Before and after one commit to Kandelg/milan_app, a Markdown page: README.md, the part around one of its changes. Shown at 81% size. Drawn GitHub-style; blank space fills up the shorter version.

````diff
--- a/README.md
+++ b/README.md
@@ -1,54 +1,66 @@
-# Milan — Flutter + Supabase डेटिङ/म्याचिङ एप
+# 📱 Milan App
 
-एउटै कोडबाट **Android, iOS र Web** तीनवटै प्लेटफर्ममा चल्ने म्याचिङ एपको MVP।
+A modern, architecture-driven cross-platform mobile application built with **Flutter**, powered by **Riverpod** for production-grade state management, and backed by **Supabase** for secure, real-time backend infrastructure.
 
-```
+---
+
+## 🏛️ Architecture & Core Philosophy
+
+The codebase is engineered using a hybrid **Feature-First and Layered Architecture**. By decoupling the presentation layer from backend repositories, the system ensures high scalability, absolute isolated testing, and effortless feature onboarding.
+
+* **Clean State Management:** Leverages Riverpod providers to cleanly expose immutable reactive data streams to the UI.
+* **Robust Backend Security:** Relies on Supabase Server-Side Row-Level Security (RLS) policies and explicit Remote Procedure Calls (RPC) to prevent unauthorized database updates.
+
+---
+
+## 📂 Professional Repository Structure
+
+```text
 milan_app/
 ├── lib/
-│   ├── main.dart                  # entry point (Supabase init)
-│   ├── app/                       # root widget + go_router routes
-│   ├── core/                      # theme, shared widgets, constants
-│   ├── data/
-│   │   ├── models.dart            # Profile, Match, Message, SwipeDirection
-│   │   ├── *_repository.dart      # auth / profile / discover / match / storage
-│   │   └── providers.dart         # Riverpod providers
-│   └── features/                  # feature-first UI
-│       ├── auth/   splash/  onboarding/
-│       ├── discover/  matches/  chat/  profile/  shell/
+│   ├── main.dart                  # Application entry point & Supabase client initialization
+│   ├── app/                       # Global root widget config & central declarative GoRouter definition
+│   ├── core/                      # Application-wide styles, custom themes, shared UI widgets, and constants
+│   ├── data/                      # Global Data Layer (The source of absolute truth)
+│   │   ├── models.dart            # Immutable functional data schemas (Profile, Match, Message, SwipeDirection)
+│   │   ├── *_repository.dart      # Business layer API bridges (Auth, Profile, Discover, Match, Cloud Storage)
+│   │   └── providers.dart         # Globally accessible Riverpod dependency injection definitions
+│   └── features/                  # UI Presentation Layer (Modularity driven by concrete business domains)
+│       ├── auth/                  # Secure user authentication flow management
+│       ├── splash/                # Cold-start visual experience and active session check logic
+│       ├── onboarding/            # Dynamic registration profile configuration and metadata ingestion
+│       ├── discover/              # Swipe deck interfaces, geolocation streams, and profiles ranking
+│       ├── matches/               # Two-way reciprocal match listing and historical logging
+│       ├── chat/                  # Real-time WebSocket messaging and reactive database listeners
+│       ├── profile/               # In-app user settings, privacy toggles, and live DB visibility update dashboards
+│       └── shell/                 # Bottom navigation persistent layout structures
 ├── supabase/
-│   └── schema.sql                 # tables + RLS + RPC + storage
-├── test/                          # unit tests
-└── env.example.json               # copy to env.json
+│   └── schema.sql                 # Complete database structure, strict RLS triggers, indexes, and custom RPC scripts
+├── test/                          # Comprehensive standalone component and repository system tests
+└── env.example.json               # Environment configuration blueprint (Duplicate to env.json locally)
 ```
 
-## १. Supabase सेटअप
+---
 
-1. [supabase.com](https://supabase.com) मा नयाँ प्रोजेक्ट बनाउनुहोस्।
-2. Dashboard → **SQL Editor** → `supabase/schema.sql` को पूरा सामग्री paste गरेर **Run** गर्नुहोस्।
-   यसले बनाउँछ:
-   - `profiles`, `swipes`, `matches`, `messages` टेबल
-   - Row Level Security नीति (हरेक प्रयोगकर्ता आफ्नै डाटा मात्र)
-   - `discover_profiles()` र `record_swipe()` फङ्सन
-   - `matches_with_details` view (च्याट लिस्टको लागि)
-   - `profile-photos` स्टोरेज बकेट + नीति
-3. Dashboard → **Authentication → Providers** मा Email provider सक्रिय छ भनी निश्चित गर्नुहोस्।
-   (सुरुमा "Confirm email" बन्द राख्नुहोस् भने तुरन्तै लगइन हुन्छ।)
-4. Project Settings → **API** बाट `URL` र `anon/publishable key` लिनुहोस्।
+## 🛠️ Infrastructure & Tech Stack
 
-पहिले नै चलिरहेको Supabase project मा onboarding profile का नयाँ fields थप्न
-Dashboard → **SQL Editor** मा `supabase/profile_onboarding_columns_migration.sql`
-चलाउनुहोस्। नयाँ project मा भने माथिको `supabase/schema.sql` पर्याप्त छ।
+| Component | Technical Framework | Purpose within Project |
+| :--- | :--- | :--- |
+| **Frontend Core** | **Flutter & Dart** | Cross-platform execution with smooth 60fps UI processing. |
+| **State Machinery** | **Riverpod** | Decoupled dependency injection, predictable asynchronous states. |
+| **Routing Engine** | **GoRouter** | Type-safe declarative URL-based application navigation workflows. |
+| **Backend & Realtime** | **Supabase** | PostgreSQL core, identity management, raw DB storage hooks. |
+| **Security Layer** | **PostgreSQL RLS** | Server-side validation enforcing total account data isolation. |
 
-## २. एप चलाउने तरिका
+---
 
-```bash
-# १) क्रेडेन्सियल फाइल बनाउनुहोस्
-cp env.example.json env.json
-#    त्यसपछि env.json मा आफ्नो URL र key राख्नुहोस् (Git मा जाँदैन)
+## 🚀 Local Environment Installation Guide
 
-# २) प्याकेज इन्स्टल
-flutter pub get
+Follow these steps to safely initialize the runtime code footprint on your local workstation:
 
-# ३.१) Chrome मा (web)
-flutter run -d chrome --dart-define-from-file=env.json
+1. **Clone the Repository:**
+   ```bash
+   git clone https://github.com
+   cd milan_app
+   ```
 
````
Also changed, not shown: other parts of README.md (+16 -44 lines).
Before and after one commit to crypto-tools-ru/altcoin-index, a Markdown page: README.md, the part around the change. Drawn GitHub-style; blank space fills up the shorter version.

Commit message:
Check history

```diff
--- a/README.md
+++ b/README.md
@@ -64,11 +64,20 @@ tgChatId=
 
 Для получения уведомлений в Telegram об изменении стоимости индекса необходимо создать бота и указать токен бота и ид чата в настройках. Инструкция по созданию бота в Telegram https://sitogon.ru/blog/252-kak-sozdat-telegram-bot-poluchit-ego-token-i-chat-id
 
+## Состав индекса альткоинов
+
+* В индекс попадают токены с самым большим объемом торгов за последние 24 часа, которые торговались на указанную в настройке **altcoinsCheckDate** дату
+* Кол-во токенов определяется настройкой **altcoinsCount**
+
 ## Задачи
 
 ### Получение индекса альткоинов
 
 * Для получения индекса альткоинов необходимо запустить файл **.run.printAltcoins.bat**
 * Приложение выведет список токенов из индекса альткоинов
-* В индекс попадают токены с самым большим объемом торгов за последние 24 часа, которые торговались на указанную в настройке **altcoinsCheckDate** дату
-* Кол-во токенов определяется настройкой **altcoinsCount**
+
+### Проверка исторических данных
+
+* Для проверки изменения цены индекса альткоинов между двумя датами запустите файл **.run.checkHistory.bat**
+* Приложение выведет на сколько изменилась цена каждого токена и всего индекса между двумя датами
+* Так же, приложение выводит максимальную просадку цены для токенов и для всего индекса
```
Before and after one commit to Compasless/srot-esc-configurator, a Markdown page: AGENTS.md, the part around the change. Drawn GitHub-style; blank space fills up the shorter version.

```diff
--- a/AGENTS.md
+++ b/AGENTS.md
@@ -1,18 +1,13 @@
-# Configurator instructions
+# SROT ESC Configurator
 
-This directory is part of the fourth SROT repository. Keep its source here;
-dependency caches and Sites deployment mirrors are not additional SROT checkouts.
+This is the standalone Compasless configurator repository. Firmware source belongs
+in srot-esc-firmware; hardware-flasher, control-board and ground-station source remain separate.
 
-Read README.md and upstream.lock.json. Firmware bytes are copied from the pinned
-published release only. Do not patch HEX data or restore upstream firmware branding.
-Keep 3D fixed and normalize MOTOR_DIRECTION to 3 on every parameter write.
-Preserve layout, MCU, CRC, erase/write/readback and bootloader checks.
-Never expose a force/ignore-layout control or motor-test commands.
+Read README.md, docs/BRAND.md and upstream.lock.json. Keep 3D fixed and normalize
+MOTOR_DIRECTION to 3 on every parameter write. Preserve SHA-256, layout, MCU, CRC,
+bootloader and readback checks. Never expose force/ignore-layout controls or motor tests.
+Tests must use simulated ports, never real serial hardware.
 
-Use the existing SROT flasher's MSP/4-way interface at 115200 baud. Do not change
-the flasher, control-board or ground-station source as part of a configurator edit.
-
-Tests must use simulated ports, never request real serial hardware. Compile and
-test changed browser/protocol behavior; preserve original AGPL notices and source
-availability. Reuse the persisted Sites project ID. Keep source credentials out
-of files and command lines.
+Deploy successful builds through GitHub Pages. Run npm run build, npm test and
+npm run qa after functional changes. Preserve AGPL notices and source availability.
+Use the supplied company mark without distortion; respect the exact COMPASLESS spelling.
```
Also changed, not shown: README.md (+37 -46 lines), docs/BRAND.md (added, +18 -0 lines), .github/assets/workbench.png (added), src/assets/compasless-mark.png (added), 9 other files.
· · · · ·
What is being asked:
The required answer is the exact run of lines above starting at the line with "-4. Project Settings" and ending at the line with "within Project |", with both ends present.

Task output:
-4. Project Settings → **API** बाट `URL` र `anon/publishable key` लिनुहोस्।
+## 🛠️ Infrastructure & Tech Stack
 
-पहिले नै चलिरहेको Supabase project मा onboarding profile का नयाँ fields थप्न
-Dashboard → **SQL Editor** मा `supabase/profile_onboarding_columns_migration.sql`
-चलाउनुहोस्। नयाँ project मा भने माथिको `supabase/schema.sql` पर्याप्त छ।
+| Component | Technical Framework | Purpose within Project |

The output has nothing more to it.